**To do:**
Determine how many lines of the entries that follow contain "デスクトップクライアント", and respond with that number alone.

Change listing data

··········

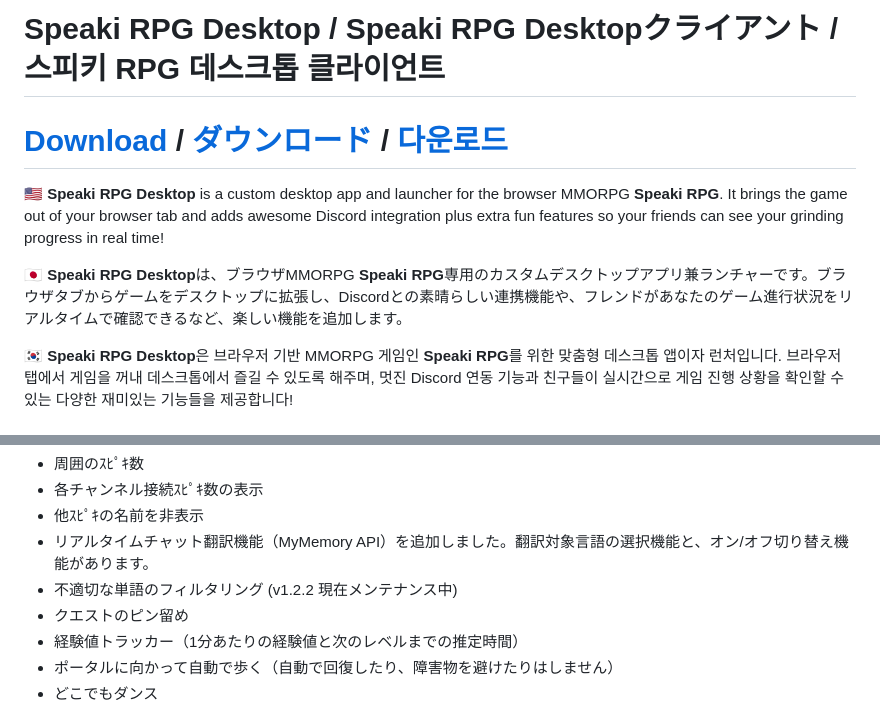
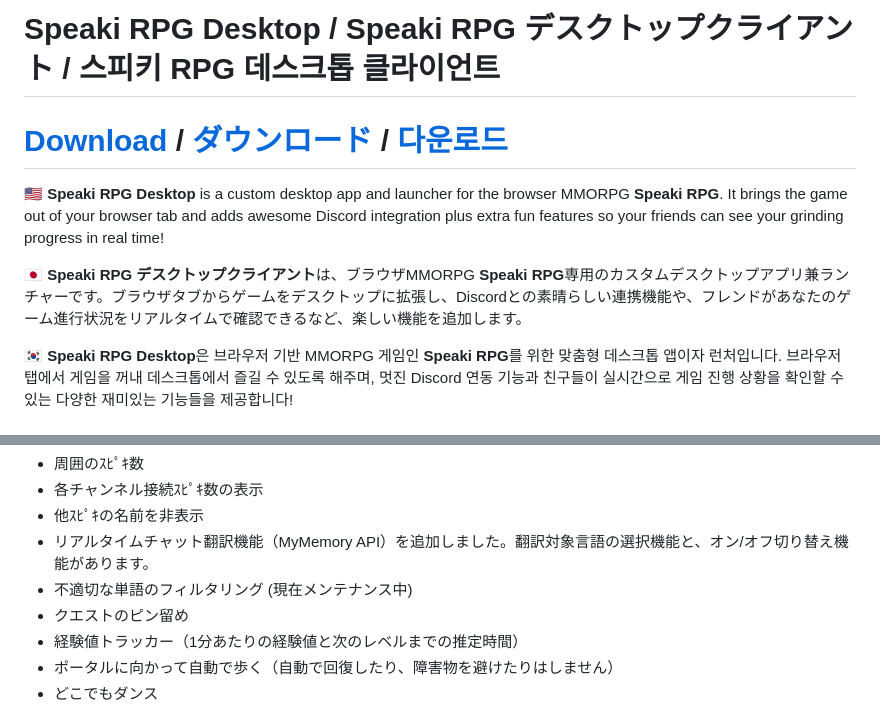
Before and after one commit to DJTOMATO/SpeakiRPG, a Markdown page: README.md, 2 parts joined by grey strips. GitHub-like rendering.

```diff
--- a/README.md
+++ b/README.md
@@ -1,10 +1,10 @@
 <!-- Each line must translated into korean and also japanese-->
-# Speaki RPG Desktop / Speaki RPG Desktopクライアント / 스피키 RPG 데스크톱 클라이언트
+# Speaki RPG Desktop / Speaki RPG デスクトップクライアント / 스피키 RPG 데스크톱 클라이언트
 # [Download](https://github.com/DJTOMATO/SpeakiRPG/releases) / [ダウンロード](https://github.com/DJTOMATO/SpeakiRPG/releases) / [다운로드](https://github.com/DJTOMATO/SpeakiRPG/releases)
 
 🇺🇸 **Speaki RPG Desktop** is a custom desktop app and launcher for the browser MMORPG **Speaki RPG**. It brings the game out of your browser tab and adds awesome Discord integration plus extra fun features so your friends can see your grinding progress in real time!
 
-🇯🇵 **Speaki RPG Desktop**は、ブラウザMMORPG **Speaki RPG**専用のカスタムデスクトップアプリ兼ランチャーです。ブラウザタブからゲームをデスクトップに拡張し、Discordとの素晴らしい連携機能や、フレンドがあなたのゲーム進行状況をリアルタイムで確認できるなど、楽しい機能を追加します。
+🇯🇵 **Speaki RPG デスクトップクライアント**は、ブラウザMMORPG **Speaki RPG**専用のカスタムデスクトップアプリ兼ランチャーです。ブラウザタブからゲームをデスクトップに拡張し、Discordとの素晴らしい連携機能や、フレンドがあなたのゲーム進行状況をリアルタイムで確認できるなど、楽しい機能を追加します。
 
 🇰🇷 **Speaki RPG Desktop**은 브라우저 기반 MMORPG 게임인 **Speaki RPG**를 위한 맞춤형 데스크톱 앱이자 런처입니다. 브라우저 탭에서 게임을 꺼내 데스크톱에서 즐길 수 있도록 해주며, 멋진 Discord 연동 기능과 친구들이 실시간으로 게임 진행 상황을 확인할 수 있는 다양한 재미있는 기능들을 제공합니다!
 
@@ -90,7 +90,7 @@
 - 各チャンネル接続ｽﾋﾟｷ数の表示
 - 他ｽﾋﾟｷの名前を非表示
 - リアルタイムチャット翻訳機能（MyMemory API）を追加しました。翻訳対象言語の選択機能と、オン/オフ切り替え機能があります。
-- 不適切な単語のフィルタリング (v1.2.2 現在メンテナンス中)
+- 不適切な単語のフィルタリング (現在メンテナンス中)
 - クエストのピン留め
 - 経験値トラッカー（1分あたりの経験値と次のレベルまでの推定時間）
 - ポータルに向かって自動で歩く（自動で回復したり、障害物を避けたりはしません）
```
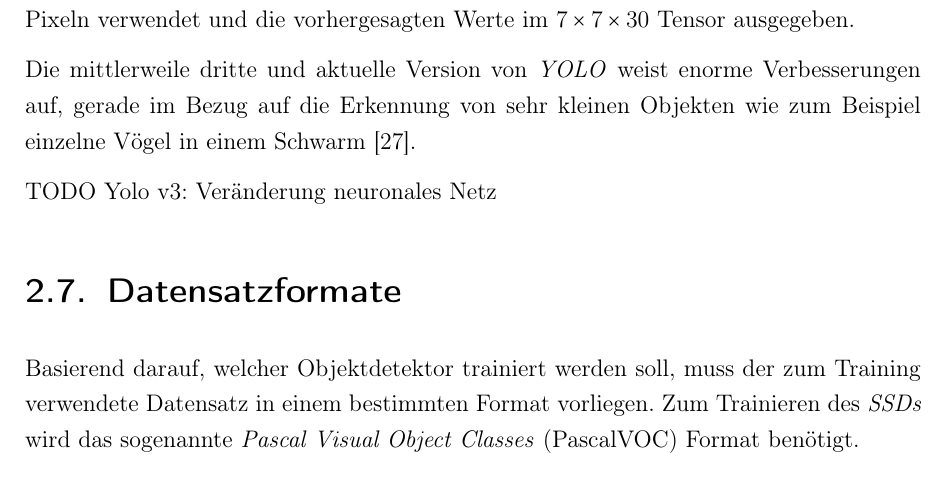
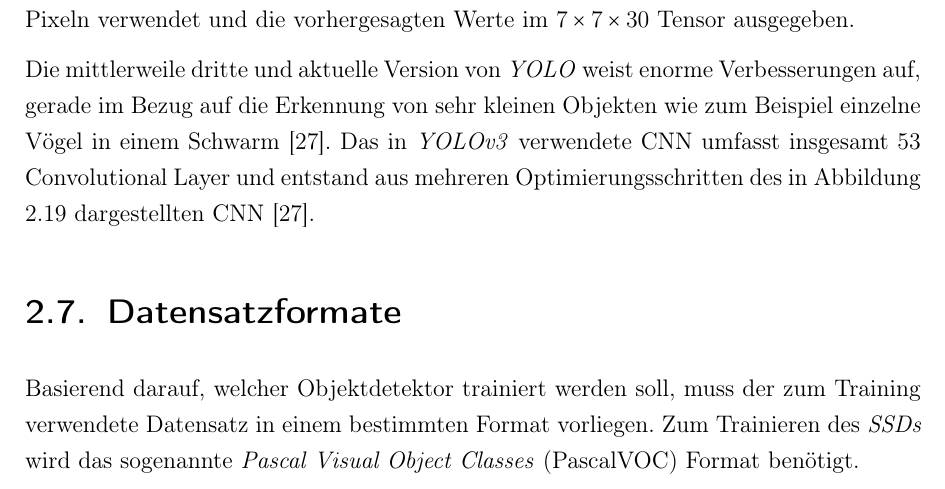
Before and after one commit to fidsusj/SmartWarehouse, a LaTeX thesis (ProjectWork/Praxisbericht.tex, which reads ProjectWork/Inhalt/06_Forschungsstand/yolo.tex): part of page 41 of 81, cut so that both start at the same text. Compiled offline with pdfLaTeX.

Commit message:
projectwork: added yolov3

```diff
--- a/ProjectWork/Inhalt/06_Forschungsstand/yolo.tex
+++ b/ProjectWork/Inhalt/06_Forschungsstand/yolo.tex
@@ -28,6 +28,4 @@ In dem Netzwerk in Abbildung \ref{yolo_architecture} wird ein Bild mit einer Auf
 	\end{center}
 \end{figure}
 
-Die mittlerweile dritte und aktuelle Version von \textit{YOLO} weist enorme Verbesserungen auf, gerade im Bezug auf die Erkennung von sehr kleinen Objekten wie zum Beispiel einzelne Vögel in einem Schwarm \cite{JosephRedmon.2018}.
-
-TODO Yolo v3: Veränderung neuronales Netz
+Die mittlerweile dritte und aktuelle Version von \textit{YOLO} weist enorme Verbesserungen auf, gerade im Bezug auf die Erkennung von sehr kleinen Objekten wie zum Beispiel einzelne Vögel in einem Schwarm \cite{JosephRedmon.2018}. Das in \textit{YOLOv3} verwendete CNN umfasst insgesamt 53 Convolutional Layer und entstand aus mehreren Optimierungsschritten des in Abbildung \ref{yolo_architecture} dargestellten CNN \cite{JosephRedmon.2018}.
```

··········

**Result below:**
2